## PROBLEM TO WORK ON:
Going through the data below, please show each line containing the string "action".

## DATA SUPPLIED:
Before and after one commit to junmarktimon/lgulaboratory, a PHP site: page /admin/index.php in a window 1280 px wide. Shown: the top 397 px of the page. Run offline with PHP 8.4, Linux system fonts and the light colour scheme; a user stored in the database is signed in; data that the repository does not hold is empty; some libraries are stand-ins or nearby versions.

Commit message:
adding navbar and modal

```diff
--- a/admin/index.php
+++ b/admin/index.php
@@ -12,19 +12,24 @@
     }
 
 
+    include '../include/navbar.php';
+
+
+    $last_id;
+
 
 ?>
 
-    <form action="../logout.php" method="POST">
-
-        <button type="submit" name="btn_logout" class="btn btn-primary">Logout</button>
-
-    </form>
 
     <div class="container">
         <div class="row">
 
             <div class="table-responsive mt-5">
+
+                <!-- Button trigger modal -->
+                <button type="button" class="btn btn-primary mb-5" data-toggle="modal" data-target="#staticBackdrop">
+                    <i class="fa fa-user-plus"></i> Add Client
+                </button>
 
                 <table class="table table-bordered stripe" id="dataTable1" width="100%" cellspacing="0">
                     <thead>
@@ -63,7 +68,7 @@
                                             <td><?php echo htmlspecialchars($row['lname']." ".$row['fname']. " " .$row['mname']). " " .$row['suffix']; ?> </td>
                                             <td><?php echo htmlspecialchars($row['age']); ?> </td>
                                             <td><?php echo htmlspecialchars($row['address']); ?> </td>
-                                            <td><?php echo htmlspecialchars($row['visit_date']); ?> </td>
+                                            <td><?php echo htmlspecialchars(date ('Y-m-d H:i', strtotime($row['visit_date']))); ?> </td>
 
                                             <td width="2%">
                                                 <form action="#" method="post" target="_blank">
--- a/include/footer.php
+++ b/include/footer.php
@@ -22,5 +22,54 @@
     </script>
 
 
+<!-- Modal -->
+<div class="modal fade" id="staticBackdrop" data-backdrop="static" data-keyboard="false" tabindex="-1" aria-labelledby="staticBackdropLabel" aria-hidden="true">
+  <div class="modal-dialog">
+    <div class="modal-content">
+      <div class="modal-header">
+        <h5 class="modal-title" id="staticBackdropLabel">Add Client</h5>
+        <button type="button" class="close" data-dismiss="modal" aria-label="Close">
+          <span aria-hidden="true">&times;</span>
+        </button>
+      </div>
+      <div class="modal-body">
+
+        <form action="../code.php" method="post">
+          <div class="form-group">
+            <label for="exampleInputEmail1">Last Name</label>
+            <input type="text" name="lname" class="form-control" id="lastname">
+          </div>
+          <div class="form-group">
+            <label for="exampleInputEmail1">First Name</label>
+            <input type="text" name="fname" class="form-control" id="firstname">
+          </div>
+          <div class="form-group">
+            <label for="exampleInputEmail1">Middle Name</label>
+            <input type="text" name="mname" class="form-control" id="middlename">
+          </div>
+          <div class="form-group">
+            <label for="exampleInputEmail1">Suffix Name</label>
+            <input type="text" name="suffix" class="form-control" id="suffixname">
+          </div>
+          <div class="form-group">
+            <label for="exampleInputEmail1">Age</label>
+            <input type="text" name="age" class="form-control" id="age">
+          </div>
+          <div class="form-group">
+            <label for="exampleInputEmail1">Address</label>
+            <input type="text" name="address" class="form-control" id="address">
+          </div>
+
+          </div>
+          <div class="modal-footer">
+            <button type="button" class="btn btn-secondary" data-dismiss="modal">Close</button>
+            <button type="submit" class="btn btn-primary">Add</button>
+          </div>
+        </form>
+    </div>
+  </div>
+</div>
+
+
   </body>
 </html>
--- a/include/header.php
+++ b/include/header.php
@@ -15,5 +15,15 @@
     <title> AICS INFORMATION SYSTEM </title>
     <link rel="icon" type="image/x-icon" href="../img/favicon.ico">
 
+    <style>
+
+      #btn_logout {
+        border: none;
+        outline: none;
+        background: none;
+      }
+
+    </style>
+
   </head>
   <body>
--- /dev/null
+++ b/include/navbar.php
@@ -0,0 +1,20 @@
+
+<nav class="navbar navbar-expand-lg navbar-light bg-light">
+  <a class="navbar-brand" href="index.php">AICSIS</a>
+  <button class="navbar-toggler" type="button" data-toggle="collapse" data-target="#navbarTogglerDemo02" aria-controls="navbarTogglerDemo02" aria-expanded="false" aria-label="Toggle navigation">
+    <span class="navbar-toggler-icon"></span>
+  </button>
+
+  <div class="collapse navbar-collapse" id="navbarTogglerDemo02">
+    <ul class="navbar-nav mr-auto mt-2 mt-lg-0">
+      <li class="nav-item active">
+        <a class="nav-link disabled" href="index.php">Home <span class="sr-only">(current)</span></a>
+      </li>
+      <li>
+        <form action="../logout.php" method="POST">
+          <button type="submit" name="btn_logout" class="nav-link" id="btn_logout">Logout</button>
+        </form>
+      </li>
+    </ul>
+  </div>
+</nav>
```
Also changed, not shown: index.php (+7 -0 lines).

## REPLY:
-    <form action="../logout.php" method="POST">
                                                 <form action="#" method="post" target="_blank">
+        <form action="../code.php" method="post">
+        <form action="../logout.php" method="POST">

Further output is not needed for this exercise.